I just wanted you to know why I got so mad.”
Then let him talk. This may be the hardest part, but just be silent and see what he does. He’ll need to process what you’ve said. He’ll need, in all honesty, time to think of his excuse. Hopefully, his response will be one of understanding, but even if it’s not, you’ve said your peace in a responsible, adult, direct way.
At this point, especially if he doesn’t respond in the way you want him to, don’t beat a dead horse–you’ve said what needed to be said and repeating it over and over to try and make a point will just make his brain float off to La La Land. Give him time, it may take a day or two, to process what you’ve said. If it isn’t better at that point, you may want to briefly mention that you’d hoped the conversation you had the other day would have helped smooth everything between you–is there something he wants to discuss? Put the ball in his court as now it’s up to him to finish calming the waters.
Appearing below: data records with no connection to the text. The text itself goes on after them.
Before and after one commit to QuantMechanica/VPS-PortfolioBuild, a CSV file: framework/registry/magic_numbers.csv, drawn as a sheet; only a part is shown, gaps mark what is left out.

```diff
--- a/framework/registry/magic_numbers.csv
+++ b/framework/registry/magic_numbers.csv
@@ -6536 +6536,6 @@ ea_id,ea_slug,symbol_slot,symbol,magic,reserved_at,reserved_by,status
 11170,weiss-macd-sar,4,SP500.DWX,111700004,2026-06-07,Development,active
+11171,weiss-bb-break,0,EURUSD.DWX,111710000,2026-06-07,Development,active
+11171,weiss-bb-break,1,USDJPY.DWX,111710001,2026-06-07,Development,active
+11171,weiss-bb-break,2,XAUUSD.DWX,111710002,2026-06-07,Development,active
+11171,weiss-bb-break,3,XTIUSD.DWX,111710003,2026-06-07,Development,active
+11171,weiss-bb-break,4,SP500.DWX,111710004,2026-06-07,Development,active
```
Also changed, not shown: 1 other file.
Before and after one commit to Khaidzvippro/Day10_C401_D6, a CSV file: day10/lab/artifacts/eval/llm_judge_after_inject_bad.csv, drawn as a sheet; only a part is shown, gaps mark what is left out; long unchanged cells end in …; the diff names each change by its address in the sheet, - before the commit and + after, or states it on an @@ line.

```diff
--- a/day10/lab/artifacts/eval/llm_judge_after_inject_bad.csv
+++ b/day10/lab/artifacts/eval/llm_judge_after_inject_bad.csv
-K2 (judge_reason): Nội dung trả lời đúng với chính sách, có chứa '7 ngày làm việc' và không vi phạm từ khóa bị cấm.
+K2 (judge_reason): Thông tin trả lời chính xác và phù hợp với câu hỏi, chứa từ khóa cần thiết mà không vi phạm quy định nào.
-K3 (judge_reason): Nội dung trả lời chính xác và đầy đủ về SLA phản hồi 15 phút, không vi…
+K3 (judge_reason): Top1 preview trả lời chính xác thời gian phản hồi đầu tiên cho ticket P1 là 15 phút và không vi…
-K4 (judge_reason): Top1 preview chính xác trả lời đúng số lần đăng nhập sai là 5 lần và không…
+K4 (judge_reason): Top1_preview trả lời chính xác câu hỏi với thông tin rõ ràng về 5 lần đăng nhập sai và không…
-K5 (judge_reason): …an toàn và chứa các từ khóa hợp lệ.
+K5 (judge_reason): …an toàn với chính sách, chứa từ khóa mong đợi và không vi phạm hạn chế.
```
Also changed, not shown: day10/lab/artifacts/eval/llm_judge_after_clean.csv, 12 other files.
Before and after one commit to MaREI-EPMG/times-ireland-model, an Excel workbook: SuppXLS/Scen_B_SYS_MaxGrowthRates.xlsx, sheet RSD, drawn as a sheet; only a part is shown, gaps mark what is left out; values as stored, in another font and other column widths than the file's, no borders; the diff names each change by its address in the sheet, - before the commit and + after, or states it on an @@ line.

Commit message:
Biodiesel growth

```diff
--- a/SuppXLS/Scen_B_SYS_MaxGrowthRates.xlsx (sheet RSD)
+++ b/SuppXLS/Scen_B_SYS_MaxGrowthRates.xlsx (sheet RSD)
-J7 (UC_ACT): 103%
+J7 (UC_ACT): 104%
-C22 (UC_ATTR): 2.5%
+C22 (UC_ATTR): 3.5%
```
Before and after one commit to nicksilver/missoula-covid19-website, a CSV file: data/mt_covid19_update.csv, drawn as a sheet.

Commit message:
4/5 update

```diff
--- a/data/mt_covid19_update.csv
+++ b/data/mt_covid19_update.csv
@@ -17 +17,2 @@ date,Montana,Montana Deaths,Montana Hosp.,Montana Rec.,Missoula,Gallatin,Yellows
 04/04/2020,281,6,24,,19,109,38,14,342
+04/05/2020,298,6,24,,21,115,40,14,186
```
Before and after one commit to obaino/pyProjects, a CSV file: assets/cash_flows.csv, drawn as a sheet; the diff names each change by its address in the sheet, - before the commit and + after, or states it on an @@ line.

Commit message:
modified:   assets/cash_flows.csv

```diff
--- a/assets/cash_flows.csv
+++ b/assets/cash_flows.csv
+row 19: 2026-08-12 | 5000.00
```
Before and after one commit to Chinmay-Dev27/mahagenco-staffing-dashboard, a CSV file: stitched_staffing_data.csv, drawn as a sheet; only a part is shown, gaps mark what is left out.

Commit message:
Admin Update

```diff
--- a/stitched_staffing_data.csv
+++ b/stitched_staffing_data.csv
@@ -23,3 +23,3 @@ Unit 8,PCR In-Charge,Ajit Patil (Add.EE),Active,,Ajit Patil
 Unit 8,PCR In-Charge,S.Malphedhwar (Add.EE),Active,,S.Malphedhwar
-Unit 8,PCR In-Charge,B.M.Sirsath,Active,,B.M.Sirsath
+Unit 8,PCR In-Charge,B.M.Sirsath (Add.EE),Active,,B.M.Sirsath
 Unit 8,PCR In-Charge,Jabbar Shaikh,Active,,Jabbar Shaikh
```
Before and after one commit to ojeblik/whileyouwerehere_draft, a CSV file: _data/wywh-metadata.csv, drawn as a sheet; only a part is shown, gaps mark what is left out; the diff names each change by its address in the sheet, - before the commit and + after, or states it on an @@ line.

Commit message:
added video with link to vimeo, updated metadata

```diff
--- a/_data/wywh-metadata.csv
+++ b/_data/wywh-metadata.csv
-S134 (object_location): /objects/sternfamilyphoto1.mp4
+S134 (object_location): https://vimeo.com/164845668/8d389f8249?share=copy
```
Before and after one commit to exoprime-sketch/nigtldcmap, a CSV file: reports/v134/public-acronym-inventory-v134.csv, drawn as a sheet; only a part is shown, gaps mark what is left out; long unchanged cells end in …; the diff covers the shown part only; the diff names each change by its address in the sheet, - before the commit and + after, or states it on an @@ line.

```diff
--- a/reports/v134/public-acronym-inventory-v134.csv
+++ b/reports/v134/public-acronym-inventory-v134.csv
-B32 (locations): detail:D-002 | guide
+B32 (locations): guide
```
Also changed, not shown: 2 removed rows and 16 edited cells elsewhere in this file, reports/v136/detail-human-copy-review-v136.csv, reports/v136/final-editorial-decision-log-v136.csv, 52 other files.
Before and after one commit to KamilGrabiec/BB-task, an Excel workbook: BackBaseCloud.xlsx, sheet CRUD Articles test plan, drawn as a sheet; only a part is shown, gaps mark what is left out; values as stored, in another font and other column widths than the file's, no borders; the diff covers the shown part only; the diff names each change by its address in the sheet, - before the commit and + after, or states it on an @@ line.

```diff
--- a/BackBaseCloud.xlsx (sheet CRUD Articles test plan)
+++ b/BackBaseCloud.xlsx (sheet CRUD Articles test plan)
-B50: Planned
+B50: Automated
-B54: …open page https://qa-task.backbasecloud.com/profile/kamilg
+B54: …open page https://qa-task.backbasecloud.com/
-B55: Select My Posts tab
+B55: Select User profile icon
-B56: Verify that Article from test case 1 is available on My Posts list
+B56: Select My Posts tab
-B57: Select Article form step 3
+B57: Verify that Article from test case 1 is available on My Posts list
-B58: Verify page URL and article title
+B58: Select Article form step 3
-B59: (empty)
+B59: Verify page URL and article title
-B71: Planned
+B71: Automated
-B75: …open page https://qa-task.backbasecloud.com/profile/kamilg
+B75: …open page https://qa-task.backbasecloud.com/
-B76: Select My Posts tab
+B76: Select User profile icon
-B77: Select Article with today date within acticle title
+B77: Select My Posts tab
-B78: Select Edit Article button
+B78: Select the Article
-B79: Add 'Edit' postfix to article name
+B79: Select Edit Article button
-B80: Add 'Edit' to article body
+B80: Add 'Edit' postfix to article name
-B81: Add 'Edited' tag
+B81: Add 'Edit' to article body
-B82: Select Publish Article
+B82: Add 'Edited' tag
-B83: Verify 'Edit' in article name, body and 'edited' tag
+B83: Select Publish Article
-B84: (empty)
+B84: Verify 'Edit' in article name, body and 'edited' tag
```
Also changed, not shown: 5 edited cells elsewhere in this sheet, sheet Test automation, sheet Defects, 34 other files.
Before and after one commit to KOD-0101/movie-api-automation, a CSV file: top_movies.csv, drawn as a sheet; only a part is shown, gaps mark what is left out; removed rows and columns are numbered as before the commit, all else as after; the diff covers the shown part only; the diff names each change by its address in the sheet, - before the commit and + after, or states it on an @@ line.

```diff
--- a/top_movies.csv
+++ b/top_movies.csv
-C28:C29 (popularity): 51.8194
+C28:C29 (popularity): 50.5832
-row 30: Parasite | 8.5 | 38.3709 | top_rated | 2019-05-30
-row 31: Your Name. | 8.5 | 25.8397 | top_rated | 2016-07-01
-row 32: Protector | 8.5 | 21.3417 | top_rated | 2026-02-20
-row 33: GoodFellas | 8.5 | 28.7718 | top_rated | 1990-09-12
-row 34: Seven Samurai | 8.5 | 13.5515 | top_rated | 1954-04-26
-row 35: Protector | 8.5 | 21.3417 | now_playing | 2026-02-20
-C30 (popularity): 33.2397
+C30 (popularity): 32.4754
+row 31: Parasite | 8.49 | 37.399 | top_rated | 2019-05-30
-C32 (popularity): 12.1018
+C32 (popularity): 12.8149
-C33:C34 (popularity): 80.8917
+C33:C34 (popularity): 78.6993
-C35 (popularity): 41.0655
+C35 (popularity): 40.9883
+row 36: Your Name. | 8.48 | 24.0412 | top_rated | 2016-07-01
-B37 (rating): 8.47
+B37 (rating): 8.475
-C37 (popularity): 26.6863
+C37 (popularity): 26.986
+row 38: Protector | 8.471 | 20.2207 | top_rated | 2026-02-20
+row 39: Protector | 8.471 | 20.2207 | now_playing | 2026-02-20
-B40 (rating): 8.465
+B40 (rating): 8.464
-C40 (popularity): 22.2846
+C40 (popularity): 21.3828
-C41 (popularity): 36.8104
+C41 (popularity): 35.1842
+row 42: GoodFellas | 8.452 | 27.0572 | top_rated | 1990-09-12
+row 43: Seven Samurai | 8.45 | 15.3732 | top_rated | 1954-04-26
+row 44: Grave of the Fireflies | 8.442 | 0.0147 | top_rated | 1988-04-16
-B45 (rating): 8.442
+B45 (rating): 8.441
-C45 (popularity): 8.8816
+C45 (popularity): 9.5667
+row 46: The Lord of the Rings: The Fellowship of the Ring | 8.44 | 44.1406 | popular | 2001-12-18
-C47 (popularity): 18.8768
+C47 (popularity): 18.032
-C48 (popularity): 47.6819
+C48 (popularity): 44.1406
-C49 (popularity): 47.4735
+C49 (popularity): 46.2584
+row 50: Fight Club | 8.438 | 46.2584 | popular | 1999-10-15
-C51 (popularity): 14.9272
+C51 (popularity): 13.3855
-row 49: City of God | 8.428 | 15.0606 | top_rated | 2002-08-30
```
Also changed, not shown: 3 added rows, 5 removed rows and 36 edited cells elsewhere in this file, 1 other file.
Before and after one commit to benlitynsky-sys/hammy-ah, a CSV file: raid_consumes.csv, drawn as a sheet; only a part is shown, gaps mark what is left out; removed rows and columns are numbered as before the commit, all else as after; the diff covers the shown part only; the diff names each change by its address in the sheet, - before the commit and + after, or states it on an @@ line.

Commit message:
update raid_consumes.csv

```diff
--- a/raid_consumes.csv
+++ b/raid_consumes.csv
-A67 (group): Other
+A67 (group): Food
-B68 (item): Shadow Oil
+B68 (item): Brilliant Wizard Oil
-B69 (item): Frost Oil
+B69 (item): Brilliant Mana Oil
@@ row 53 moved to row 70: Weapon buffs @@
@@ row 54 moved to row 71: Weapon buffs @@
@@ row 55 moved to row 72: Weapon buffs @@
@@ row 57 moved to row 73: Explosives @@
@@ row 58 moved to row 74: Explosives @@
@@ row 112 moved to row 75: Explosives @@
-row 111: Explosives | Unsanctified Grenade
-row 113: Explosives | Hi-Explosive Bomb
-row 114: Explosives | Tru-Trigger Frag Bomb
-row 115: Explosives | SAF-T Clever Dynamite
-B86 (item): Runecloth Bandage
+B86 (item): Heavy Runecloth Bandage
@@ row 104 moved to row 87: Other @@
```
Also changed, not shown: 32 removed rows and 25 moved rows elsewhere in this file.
To sum it all up, while our first reaction to a situation like this may be to scream and throw stuff at his head, that rarely solves anything. It may feel good to you in that moment, but learning how to communicate in a way that will work on him, in particular, will lead you to a much happier, healthier relationship. Then, if something similar happens in the future, he KNOWS exactly how you will feel and if he does it again, you have quite the leg to stand on in that situation, as it’s been previously addressed by you.
Good luck, Annoyed Wife. I hope he makes it up to you with a fabulous long weekend in the near future.
So, my real name for this post is more along the lines of, “Don’t be a douche bag,” but I thought I’d go for a less in your face title since I’m new here and people don’t know me very well quite yet. In all honesty, I’ve never met a 4-letter word I didn’t like.
What I really want to address here is that so many times I’ve seen (we probably all have) that a boyfriend/girlfriend or husband/wife will immediately assume the worst when confronted with an uncomfortable or confusing situation. This always confounds me. Shouldn’t the love of your life be the first person to believe you and have your back in all situations?
Here’s an example. One time I was out with friends and one of the guys said to another of the guys, “Hey man, that was so much fun last Friday night! We had such a great time. Those girls were HOT!” Now, before the poor guy he was talking to could say anything, his girl jumped all over him. “YOU SAID YOU WERE WORKING ON FRIDAY! WHAT THE HELL??? DID YOU GO TO SOME STRIP CLUB?? I HATE YOU!” This she screamed in front of everyone. It was mortifying.
I immediately had a few thoughts run through my mind.
It’s this type of gut reaction that is the death knell of a relationship. While I too would immediately think WTF?? I would also give my husband the benefit of the doubt. She could have solved the entire situation without it turning into a nightmare of he said/she said by simply and calmly asking the loud mouthed guy what he was talking about. Instead, she flew into a rage and blew the entire situation into something that was awful for all of us, but especially damaging to her relationship.
Of course, if there is a history of lying between them, she’s likely to be sensitive and prone to yelling first and asking questions later. But even if there is a history of dishonesty, screaming like that never solves problems.
Before assuming the worst and flying off the handle, take a moment to collect yourself. Leave the room if you have to. And then broach the subject in a calm and non-threatening way. You are much more likely to find out what really is going on if you don’t have everyone within a 10 mile radius hiding under the table in fear of your wrath.